In the more remote areas around the world, you will find Oblates living alone. Even so, our love for the community causes us to gather regularly to support one another and to pray and celebrate as brothers.
The community allows us to be ourselves, encourages us to develop our talents, invites us to share these gifts, and supports us in ministry. Because our faith is strengthened in the community, we are able to minister more effectively.
As Oblates, we want our communities to be real centers of life and hope, which speak to our brothers and sisters around the world. By living together in spite of the difficulties involved, we believe that Christ wants us to show that his unifying love and spirit are stronger than all the forces of disruption, and that the liberation of people has already begun.
Our founder, St. Eugene de Mazenod, looked upon the world of his day and saw people whose lives had hardly been touched by the message of Christ. Today, we continue to see people who have not experienced fully the love of the risen Lord. We share our Founder’s faith vision and his confidence, and we accept again his mission as our own.

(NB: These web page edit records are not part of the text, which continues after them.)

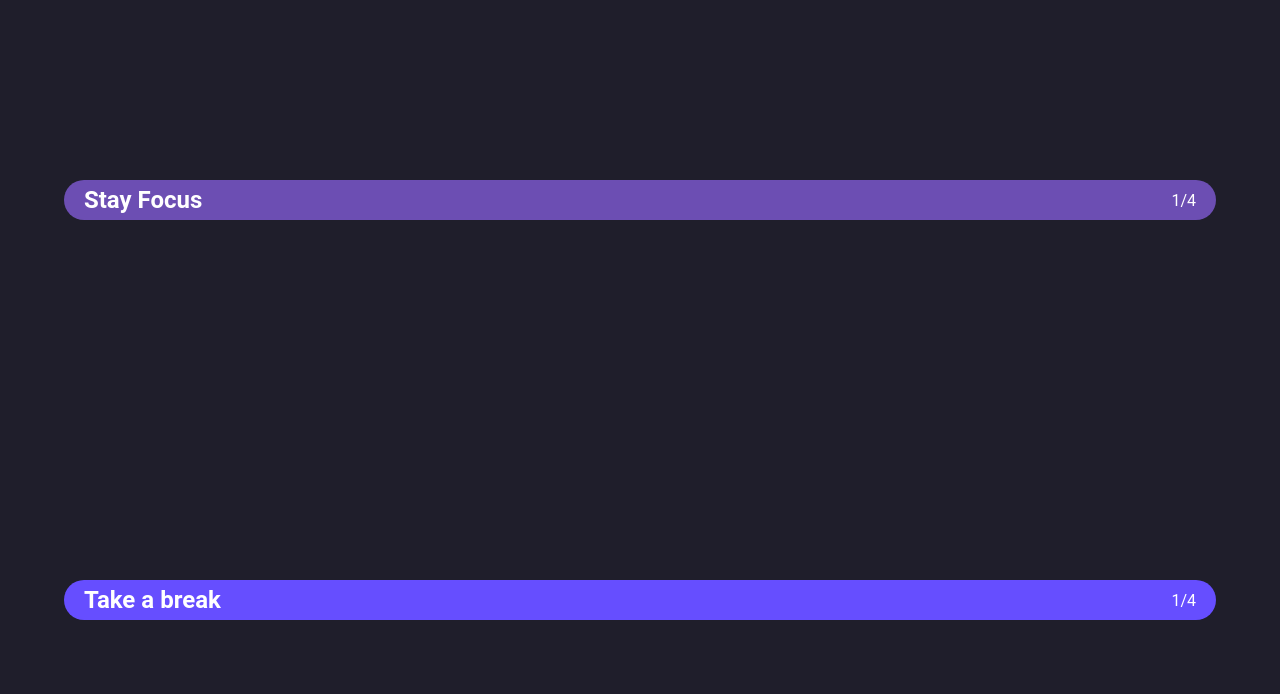
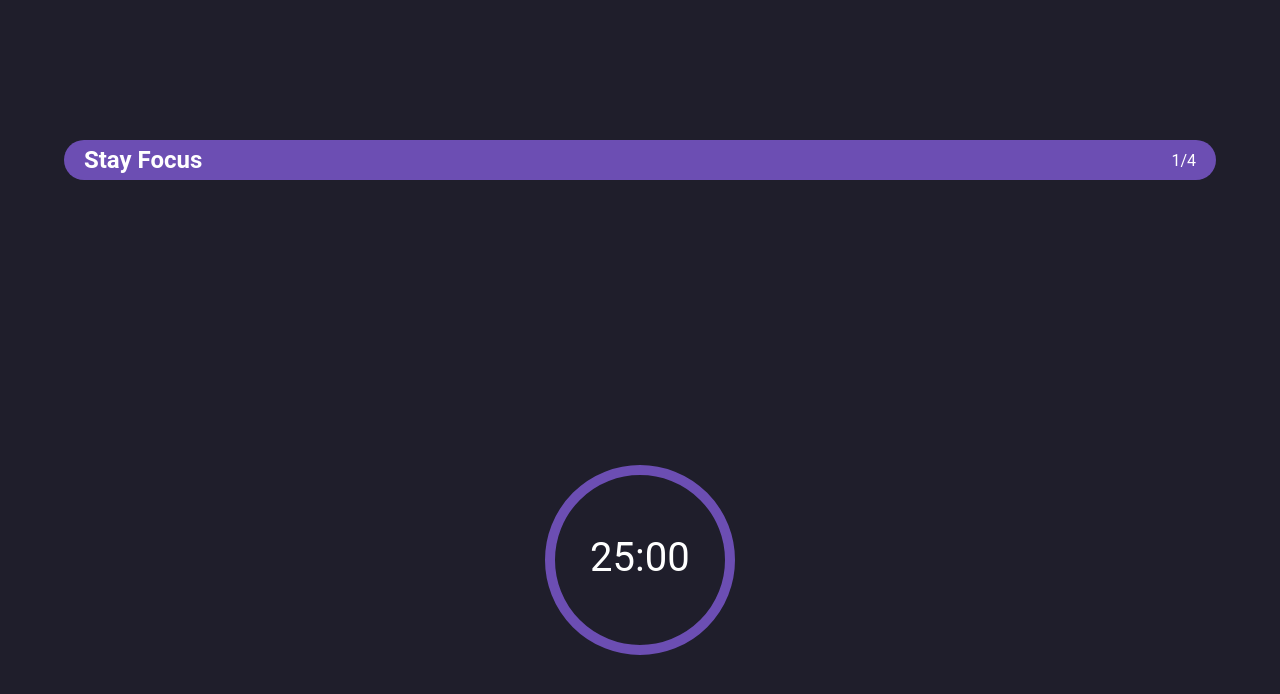
Before and after one commit to Wesley-Nunes/pomodoro, a React (Create React App) app: page / in a window 1280 px wide. Shown: the top 694 px of the page. Built offline with nearby package versions, Linux system fonts and the light colour scheme.

Commit message:
feat: Create the Progress Ring Component
The component renders with the time remained.
The style creates a circle around the time.
The tests certify that the content will be present in the document.

```diff
--- a/src/App.jsx
+++ b/src/App.jsx
@@ -1,7 +1,7 @@
 import React from 'react';
 
 // import StartPage from './pages/StartPage';
-import { Subtitle, PageWrapper } from './components';
+import { Subtitle, ProgressRing, PageWrapper } from './components';
 import CssReset from './CssReset';
 
 function App() {
@@ -11,7 +11,7 @@ function App() {
       { /* <StartPage /> */ }
       <PageWrapper>
         <Subtitle bgColor="primary" subtitle="Stay Focus" session="1/4" />
-        <Subtitle bgColor="secondary" subtitle="Take a break" session="1/4" />
+        <ProgressRing minute="25" second="00" circleColor="primary" />
       </PageWrapper>
     </>
   );
--- /dev/null
+++ b/src/components/ProgressRing/ProgressRing.jsx
@@ -0,0 +1,27 @@
+import React from 'react';
+
+import PropTypes from 'prop-types';
+
+import { ProgressRingWrapper, StyledCircle } from './ProgressRingStyle';
+
+function ProgressRing({ minute, second, circleColor }) {
+  return (
+    <ProgressRingWrapper
+      aria-label={`Time remained ${minute} minutes and ${second} seconds`}
+      data-min={minute}
+      data-sec={second}
+    >
+      <svg version="1.1" width="200" height="200" xmlns="http://www.w3.org/2000/svg">
+        <StyledCircle circleColor={circleColor} r="90" cx="100" cy="100" fill="transparent" />
+      </svg>
+    </ProgressRingWrapper>
+  );
+}
+
+ProgressRing.propTypes = {
+  minute: PropTypes.string.isRequired,
+  second: PropTypes.string.isRequired,
+  circleColor: PropTypes.string.isRequired,
+};
+
+export default ProgressRing;
--- /dev/null
+++ b/src/components/ProgressRing/ProgressRingStyle.jsx
@@ -0,0 +1,42 @@
+import styled from 'styled-components';
+
+const circleColor = {
+  primary: '#6c4eb3',
+  secondary: '#664eff',
+};
+
+const ProgressRingWrapper = styled.section`
+  display: block;
+
+  position: relative;
+
+  height: 20rem;
+  width: 20rem;
+
+  border-radius: 100%;
+
+  &:after {
+    position: absolute;
+
+    height: 16rem;
+    width: 16rem;
+
+    left: 25%;
+    top: 37%;
+
+    content: attr(data-min)':'attr(data-sec);
+
+    line-height: 1.6rem;
+    font: 4rem 'Roboto', sans-serif;
+    color: #fff;
+  }
+`;
+
+const StyledCircle = styled.circle`
+  stroke-dashoffset: 0;
+  transition: stroke-dashoffset 1s linear;
+  stroke: ${(props) => (circleColor[props.circleColor])};;
+  stroke-width: 1em;
+`;
+
+export { ProgressRingWrapper, StyledCircle };
--- a/src/components/index.jsx
+++ b/src/components/index.jsx
@@ -1,5 +1,6 @@
 export { default as Button } from './Button/Button';
 export { default as PageWrapper } from './PageWrapper/PageWrapper';
+export { default as ProgressRing } from './ProgressRing/ProgressRing';
 export { default as Settings } from './Settings/Settings';
 export { default as Subtitle } from './Subtitle/Subtitle';
 export { default as Title } from './Title/Title';
```
Also changed, not shown: 1 other file (tests, documents, lock files or other folders).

WE ARE MISSIONARIES. Our motto is: He sent me to evangelize the poor; the poor are being evangelized.
So, we strive to seek out, befriend and respect as sisters and brothers, the abandoned poor with their many faces: weak, unemployed, illiterate, victims of addictions, sick, marginalized, immigrants, minorities – not only the materially poor, but also those who are poor in spirit, those who do not know the name of Jesus Christ.
Our mission invites us to a team approach, to collaboration with laity and other religious communities, to formation of lay leaders who will serve the needs of others, to become a part of the lives of those to whom we minister.
But first, our mission asks us to be men who have experienced in our own lives the loving kindness of God. To be men who are driven on by this love to risk our lives for the sake of his Gospel.
This is a video about our Oblate Mission.